A CTA is important as it helps you make the sale. Your viewers read through all the benefits they can get from your business, and the CTA helps you sell the product almost immediately. Your Unique Value Proposition will help you build long-lasting relationships with your customers as it is more of a life-long promise that you make to your potential customers.
Frequently Asked Questions on UVPs
How do you identify a unique value proposition?
To identify a unique value proposition, you need to know what makes your product or service different from others in your market. Ask yourself what benefit your product or service offers that others do not. It could be a unique feature, a more affordable price point, or better quality.
Once you identify what sets your offering apart, you can craft a message that highlights this. Put that at the center of your marketing strategy.
Keep in mind that your unique value proposition should be clear. It should also be concise and easy for potential customers to understand.
What are examples of unique value propositions?
There are many different elements that can make up a UVP. For example, unique features, superior quality, or better customer service are UVPs.
You may also have a unique selling point (USP). This is a feature of your product or service not offered by anyone else.
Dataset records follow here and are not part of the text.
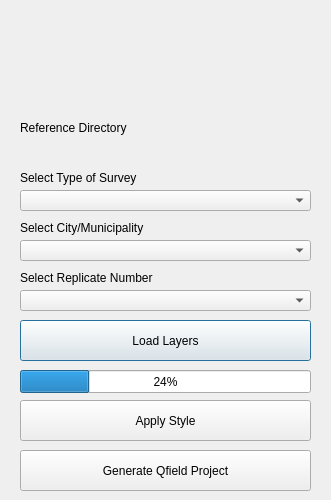
Before: the Qt Designer form loader_dialog.ui in Syano18/GeoFASU_Mod, drawn with Qt 5.
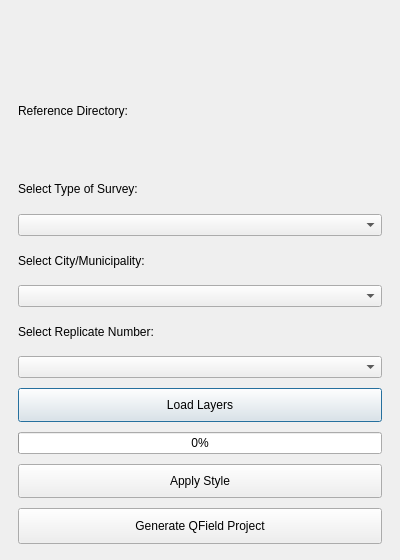
After: the same form once the commit is applied. Icons and pictures are not drawn. Custom widgets are drawn as their Qt base class.

```diff
--- a/loader_dialog.ui
+++ b/loader_dialog.ui
@@ -6,26 +6,47 @@
    <rect>
     <x>0</x>
     <y>0</y>
-    <width>331</width>
-    <height>500</height>
+    <width>400</width>
+    <height>560</height>
    </rect>
   </property>
+  <property name="minimumSize">
+   <size>
+    <width>370</width>
+    <height>540</height>
+   </size>
+  </property>
   <property name="windowTitle">
    <string>Load and Generate Qfield</string>
   </property>
+  <layout class="QVBoxLayout" name="mainLayout">
+   <property name="spacing">
+    <number>10</number>
+   </property>
+   <property name="leftMargin">
+    <number>18</number>
+   </property>
+   <property name="topMargin">
+    <number>16</number>
+   </property>
+   <property name="rightMargin">
+    <number>18</number>
+   </property>
+   <property name="bottomMargin">
+    <number>16</number>
+   </property>
+   <item>
   <widget class="QLabel" name="iconLabel">
-   <property name="geometry">
-    <rect>
-     <x>10</x>
-     <y>20</y>
-     <width>305</width>
-     <height>80</height>
-    </rect>
-   </property>
    <property name="minimumSize">
     <size>
-     <width>64</width>
-     <height>64</height>
+       <width>0</width>
+       <height>70</height>
+      </size>
+     </property>
+     <property name="maximumSize">
+      <size>
+       <width>16777215</width>
+       <height>85</height>
     </size>
    </property>
    <property name="text">
@@ -34,154 +55,117 @@
    <property name="pixmap">
     <pixmap>icons/logo.png</pixmap>
    </property>
-  </widget>
+     <property name="scaledContents">
+      <bool>false</bool>
+     </property>
+     <property name="alignment">
+      <set>Qt::AlignCenter</set>
+     </property>
+    </widget>
+   </item>
+   <item>
+    <widget class="QLabel" name="label">
+     <property name="text">
+      <string>Reference Directory:</string>
+     </property>
+    </widget>
+   </item>
+   <item>
   <widget class="QgsFileWidget" name="fileWidget">
-   <property name="geometry">
-    <rect>
-     <x>20</x>
-     <y>140</y>
-     <width>291</width>
-     <height>20</height>
-    </rect>
-   </property>
    <property name="storageMode">
     <enum>QgsFileWidget::GetDirectory</enum>
    </property>
   </widget>
-  <widget class="QLabel" name="label">
-   <property name="geometry">
-    <rect>
-     <x>20</x>
-     <y>120</y>
-     <width>131</width>
-     <height>16</height>
-    </rect>
-   </property>
-   <property name="text">
-    <string>Reference Directory</string>
-   </property>
-  </widget>
-  <widget class="QProgressBar" name="progbar">
-   <property name="geometry">
-    <rect>
-     <x>20</x>
-     <y>370</y>
-     <width>291</width>
-     <height>23</height>
-    </rect>
-   </property>
-   <property name="value">
-    <number>24</number>
-   </property>
-  </widget>
-  <widget class="QPushButton" name="loadbtn">
-   <property name="geometry">
-    <rect>
-     <x>20</x>
-     <y>320</y>
-     <width>291</width>
-     <height>41</height>
-    </rect>
-   </property>
-   <property name="text">
-    <string>Load Layers</string>
-   </property>
-  </widget>
-  <widget class="QComboBox" name="comboxNOS">
-   <property name="geometry">
-    <rect>
-     <x>20</x>
-     <y>190</y>
-     <width>291</width>
-     <height>21</height>
-    </rect>
-   </property>
-  </widget>
+   </item>
+   <item>
   <widget class="QLabel" name="label_4">
-   <property name="geometry">
-    <rect>
-     <x>20</x>
-     <y>170</y>
-     <width>131</width>
-     <height>16</height>
-    </rect>
-   </property>
    <property name="text">
-    <string>Select Type of Survey</string>
-   </property>
-  </widget>
-  <widget class="QComboBox" name="comboxMun">
-   <property name="geometry">
-    <rect>
-     <x>20</x>
-     <y>240</y>
-     <width>291</width>
-     <height>21</height>
-    </rect>
-   </property>
-  </widget>
+      <string>Select Type of Survey:</string>
+     </property>
+    </widget>
+   </item>
+   <item>
+    <widget class="QComboBox" name="comboxNOS"/>
+   </item>
+   <item>
   <widget class="QLabel" name="lanb">
-   <property name="geometry">
-    <rect>
-     <x>20</x>
-     <y>220</y>
-     <width>151</width>
-     <height>16</height>
-    </rect>
-   </property>
+     <property name="text">
+      <string>Select City/Municipality:</string>
+     </property>
+    </widget>
+   </item>
+   <item>
+    <widget class="QComboBox" name="comboxMun"/>
+   </item>
+   <item>
+    <widget class="QLabel" name="lanb_2">
    <property name="text">
-    <string>Select City/Municipality</string>
-   </property>
-  </widget>
+      <string>Select Replicate Number:</string>
+     </property>
+    </widget>
+   </item>
+   <item>
+    <widget class="QComboBox" name="comboxRep"/>
+   </item>
+   <item>
+    <widget class="QPushButton" name="loadbtn">
+     <property name="minimumSize">
+      <size>
+       <width>0</width>
+       <height>34</height>
+      </size>
+     </property>
+     <property name="cursor">
+      <cursorShape>PointingHandCursor</cursorShape>
+     </property>
+     <property name="text">
+      <string>Load Layers</string>
+     </property>
+    </widget>
+   </item>
+   <item>
+    <widget class="QProgressBar" name="progbar">
+     <property name="value">
+      <number>0</number>
+     </property>
+     <property name="alignment">
+      <set>Qt::AlignCenter</set>
+     </property>
+    </widget>
+   </item>
+   <item>
   <widget class="QPushButton" name="aplqml">
-   <property name="geometry">
-    <rect>
-     <x>20</x>
-     <y>400</y>
-     <width>291</width>
-     <height>41</height>
-    </rect>
+     <property name="minimumSize">
+      <size>
+       <width>0</width>
+       <height>34</height>
+      </size>
+     </property>
+     <property name="cursor">
+      <cursorShape>PointingHandCursor</cursorShape>
    </property>
    <property name="text">
     <string>Apply Style</string>
    </property>
   </widget>
+   </item>
+   <item>
   <widget class="QPushButton" name="genrate">
-   <property name="geometry">
-    <rect>
-     <x>20</x>
-     <y>450</y>
-     <width>291</width>
-     <height>41</height>
-    </rect>
-   </property>
-   <property name="text">
-    <string>Generate Qfield Project</string>
-   </property>
-  </widget>
-  <widget class="QLabel" name="lanb_2">
-   <property name="geometry">
-    <rect>
-     <x>20</x>
-     <y>270</y>
-     <width>151</width>
-     <height>16</height>
-    </rect>
-   </property>
+     <property name="minimumSize">
+      <size>
+       <width>0</width>
+       <height>36</height>
+      </size>
+     </property>
+     <property name="cursor">
+      <cursorShape>PointingHandCursor</cursorShape>
+     </property>
    <property name="text">
-    <string>Select Replicate Number</string>
-   </property>
-  </widget>
-  <widget class="QComboBox" name="comboxRep">
-   <property name="geometry">
-    <rect>
-     <x>20</x>
-     <y>290</y>
-     <width>291</width>
-     <height>21</height>
-    </rect>
-   </property>
-  </widget>
+      <string>Generate QField Project</string>
+     </property>
+    </widget>
+   </item>
+  </layout>
  </widget>
  <customwidgets>
   <customwidget>
```
Left out of the diff: 2 changed lines with no effect on the pictures. Lines whose indentation alone changed are shown as unchanged.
Whatever it is that makes your business unique, make sure to highlight it in your UVP.
If you’re not sure how to create a UVP for your business, start by looking at your competition. What are they offering, and how can you do better?
Keep in mind that your UVP should be realistic and achievable; don’t make promises you can’t keep! Once you’ve figured out what makes your business unique, craft a simple statement to convey it.
What is the difference between a unique value proposition vs unique selling proposition?
A unique selling proposition (USP) summarizes how your company, product, or service is different from your competitors.
It’s often used in advertising and marketing materials to help prospects understand what you offer and why they should buy from you.
A unique value proposition (UVP) is like a USP, but it goes beyond outlining what makes your product or service unique. It also explains how your unique offering will provide value to your target customer and help them solve a specific problem.
A UVP is shorter and more focused than a USP.
To sum it up, a USP targets what makes you different, while a UVP explains how that difference benefits your customer.
You’ve seen all the elements of a unique value proposition now so you start putting one together for your company. Remember, it can always evolve over time. Your first version doesn’t have to be your last version. Listen to your customers and you can evolve your UVP to keep up with the trends in your industry. This will help you outlast the competition and gain your foothold in the industry.